Updated: April 14, 2010
Just recently, we have had a tutorial on how to configure Kdump on openSUSE 11.2, most notably listing several major differences compared to the original Kdump guide. In the latest article, we learned about some new functionality and syntax changes in the Kdump package used with openSUSE 11.2, the behavior on 32-bit and 64-bit systems and problems with memory allocation.
In today's article, we will briefly work our way through Kdump configuration on CentOS 5.4, the latest release of this excellent server distribution. In fact, we have already started our super-geeky journey when we configured the Debug repository on CentOS, as the initial preparatory step for kernel crash dump collection and analysis. Now, we will continue the setup, review the tools and options and compare the configuration to openSUSE.
In general, the basic configuration is no different than what I've already shown you. The basic rules still apply. The big difference is in the location and names of configuration files, as well as accompanying utilities that come with the operating system.
Enable Debug repositories
The repository is not enabled by default. You will have to add it by hand.
Install debug packages for your running kernel
Without it, you will not be able to process the dumped cores. You can do this later, after the system has been configured to dump cores on kernel crash, but you may as well do it now.
Comparison to openSUSE
Like openSUSE, CentOS requires a change to the GRUB entry. However, unlike openSUSE, which uses a range specification in the latest version, CentOS sticks to the old version of crashkernel=XM@YM.
Kdump uses the kdump script, like in older versions, whereas openSUSE now uses boot.kdump. You can verify by running chkconfig kdump.
chkconfig --list | grep kdump
This allows Kdump changes to be affected without a reboot.
However, any time you make a change, the initrd kdump file will be rebuilt.
Kdump configuration file
Configuration file is located under /etc/kdump.conf. Unlike the openSUSE file, it lacks lots of the internal documentation and is just a line-separated list of directives. Nothing major, but it's more difficult to use and read.

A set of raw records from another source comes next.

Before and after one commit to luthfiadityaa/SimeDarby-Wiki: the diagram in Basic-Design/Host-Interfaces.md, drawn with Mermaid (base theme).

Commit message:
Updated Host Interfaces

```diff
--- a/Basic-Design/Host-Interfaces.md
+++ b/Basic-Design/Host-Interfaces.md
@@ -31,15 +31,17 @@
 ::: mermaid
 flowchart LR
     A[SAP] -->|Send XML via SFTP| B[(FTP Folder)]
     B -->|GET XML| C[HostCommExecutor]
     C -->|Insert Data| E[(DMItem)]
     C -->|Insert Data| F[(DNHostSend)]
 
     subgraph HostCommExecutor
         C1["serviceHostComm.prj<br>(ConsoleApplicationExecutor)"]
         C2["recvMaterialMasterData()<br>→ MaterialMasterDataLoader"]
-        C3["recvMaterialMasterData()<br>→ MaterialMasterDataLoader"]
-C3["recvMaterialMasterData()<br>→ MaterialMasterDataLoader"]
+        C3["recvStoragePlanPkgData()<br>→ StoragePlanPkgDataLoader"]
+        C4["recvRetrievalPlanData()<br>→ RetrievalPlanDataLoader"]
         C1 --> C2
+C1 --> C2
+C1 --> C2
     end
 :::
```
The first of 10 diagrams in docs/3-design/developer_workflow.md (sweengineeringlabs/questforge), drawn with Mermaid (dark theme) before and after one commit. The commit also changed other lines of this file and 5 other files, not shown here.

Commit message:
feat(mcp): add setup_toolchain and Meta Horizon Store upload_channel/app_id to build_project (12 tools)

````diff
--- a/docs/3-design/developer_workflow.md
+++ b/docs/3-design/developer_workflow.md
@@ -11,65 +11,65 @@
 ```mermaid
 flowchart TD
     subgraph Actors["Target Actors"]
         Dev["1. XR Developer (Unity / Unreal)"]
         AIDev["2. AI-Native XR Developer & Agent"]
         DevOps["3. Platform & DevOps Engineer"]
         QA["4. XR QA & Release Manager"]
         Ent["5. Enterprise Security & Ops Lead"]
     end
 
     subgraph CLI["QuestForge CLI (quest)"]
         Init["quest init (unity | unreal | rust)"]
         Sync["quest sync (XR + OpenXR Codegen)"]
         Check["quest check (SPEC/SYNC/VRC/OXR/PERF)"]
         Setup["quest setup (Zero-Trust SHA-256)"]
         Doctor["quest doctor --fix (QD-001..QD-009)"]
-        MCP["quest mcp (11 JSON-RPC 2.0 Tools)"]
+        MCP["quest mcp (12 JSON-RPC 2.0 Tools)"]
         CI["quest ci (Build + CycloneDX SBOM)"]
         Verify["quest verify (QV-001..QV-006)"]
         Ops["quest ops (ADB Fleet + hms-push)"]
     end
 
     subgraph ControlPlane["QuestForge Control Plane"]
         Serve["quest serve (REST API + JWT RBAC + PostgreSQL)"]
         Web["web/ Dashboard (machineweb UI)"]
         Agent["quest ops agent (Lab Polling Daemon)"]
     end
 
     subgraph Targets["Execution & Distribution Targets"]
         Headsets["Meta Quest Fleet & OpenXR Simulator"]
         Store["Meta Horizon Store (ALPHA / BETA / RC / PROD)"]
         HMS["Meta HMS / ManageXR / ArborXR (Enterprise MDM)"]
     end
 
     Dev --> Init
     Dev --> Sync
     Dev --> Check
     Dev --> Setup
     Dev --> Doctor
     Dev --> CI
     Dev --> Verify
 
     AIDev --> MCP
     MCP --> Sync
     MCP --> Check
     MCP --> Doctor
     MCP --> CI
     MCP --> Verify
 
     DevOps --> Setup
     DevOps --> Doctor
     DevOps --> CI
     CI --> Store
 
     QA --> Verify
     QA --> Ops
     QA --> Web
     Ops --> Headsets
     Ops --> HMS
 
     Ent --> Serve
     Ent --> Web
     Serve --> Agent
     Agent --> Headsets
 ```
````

You can use the system-config-kdump GUI to setup Kdump, though:
Kdump in action
One more notable difference is that you will not be seeing the progress bar when Kdump is working on CentOS. This is a known fact and you should not be alarmed by it. You will see the usual boot process for the crash kernel, but not the minutes of the under-the-hood operation.
There's more to it, mostly small syntax changes. The general idea remains identical to the material presented in my Kdump tutorial. Nevertheless, if you really need the full official documentation, the please read this:
Furthermore, please refer to the following articles for more information:
There you go. Now, you have the right tools to get kernel crashes on CentOS, too. As you can see, there are some subtle changes compared to openSUSE. The basic functionality remains the same, but the way Kdump is used and enabled is different.
Very soon, we will focus on the crash analysis. Stay tuned for updates.
This tutorial is a part of my Linux Kernel Crash Book. The book is available for free download, in PDF format. Please check the book article for more details.